# WORK TO COMPLETE
Copy each line of the listing that includes "index".

# SOURCE MATERIAL
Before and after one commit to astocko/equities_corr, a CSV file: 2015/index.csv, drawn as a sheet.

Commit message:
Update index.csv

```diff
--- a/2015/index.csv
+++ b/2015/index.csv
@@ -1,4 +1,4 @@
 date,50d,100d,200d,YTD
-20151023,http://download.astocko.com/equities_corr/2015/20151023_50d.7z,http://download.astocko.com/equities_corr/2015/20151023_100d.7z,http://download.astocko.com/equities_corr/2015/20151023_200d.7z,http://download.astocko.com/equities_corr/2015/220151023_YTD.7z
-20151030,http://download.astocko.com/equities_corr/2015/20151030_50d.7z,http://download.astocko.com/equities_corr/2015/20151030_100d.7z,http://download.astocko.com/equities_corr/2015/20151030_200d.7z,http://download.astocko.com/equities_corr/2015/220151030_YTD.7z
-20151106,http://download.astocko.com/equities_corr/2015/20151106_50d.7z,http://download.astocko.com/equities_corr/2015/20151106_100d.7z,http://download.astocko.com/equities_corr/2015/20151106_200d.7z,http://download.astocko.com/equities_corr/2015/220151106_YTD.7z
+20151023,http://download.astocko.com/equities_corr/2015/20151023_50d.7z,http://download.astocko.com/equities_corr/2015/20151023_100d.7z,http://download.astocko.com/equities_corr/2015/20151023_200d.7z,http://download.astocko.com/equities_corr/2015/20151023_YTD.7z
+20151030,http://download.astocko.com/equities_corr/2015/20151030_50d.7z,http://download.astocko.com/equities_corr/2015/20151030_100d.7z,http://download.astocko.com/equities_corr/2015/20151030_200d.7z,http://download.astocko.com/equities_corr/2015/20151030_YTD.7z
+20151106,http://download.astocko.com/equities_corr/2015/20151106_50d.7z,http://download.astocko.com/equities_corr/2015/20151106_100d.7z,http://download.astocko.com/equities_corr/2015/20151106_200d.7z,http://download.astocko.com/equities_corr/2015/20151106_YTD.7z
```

==

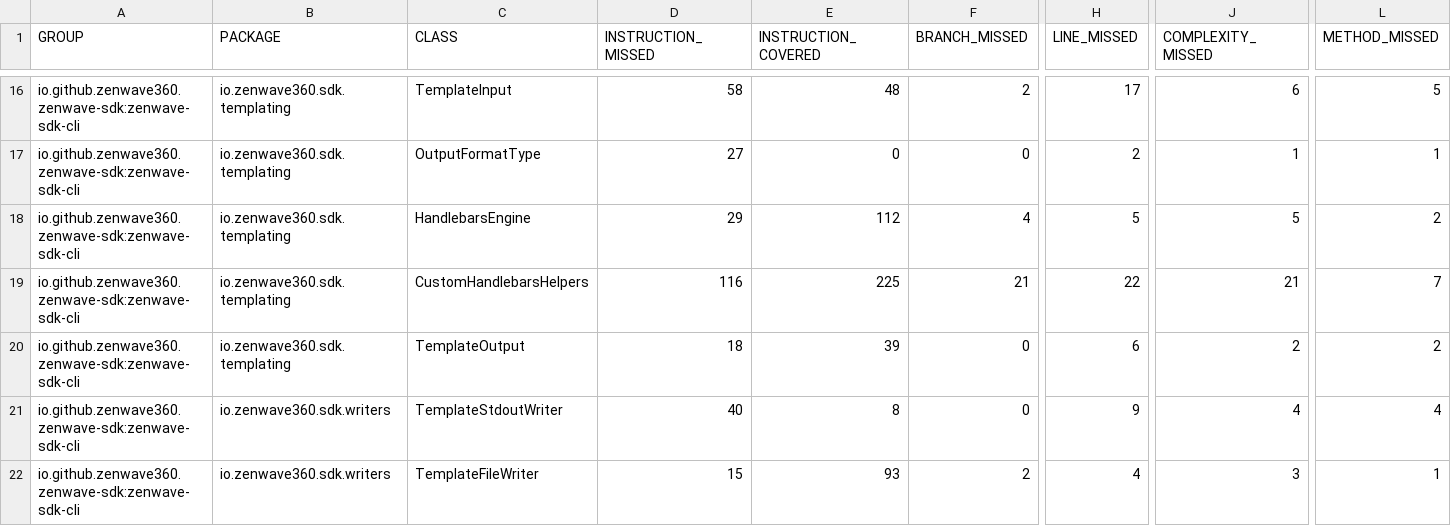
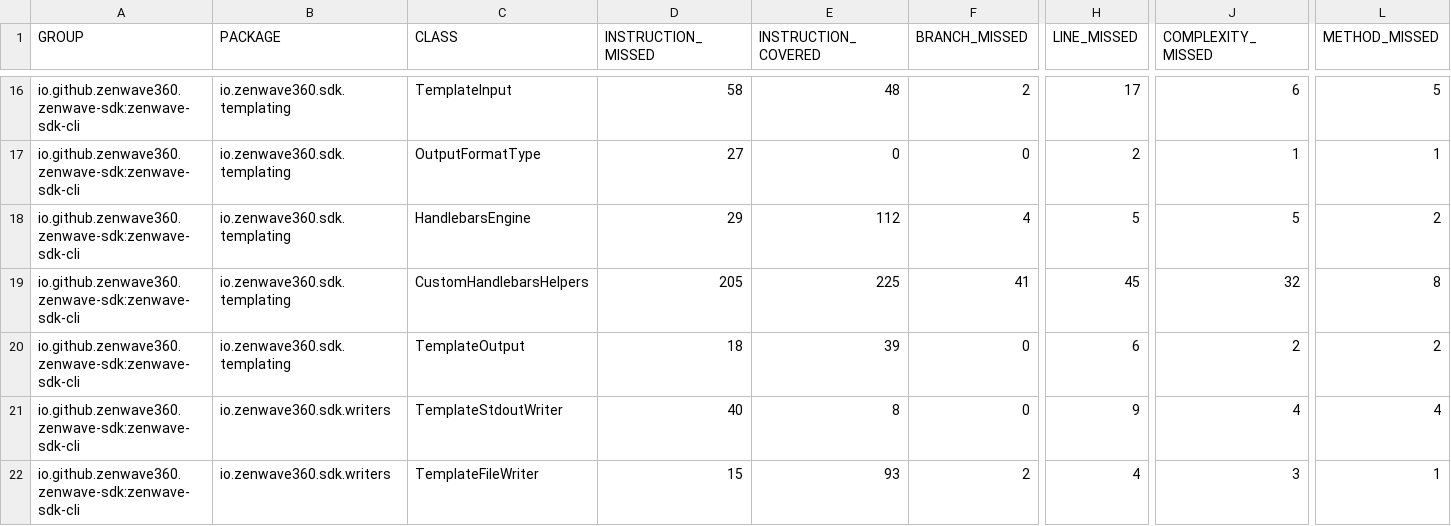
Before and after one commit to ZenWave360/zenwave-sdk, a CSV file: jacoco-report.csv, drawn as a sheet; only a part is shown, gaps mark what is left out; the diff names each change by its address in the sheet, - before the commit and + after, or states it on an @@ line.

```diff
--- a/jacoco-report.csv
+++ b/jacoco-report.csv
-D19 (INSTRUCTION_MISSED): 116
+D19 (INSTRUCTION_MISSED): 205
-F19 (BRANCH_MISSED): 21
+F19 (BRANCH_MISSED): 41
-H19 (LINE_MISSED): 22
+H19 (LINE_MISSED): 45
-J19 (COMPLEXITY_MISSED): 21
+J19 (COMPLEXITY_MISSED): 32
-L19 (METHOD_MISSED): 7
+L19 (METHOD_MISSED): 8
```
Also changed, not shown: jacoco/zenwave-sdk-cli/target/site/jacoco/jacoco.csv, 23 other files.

...

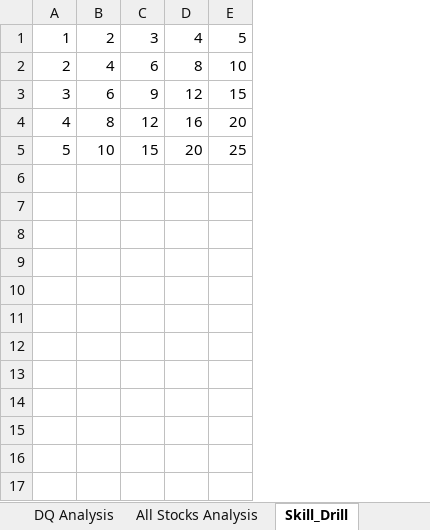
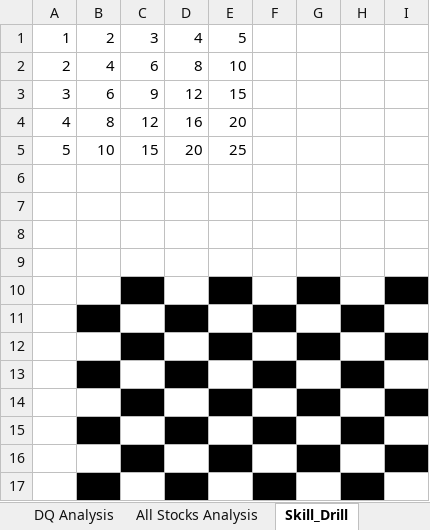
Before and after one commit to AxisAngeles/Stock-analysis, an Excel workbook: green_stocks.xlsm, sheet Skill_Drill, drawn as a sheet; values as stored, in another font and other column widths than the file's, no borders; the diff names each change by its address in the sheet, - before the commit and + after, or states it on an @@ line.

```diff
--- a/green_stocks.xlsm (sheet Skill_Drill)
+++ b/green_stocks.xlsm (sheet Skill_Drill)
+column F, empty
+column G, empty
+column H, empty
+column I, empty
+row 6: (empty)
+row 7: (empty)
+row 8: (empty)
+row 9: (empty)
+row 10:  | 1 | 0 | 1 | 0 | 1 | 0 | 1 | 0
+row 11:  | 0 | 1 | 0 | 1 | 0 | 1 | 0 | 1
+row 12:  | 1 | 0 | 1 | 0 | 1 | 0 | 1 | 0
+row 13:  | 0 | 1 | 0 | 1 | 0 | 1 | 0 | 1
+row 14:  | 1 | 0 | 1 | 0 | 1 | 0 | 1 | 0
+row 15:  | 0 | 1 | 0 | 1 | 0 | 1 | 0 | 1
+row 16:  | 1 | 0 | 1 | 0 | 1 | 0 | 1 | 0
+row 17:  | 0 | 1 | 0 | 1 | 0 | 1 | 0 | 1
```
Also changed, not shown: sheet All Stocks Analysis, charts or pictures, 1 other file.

# WRITTEN ANSWER
Before and after one commit to astocko/equities_corr, a CSV file: 2015/index.csv, drawn as a sheet.
Update index.csv
--- a/2015/index.csv
+++ b/2015/index.csv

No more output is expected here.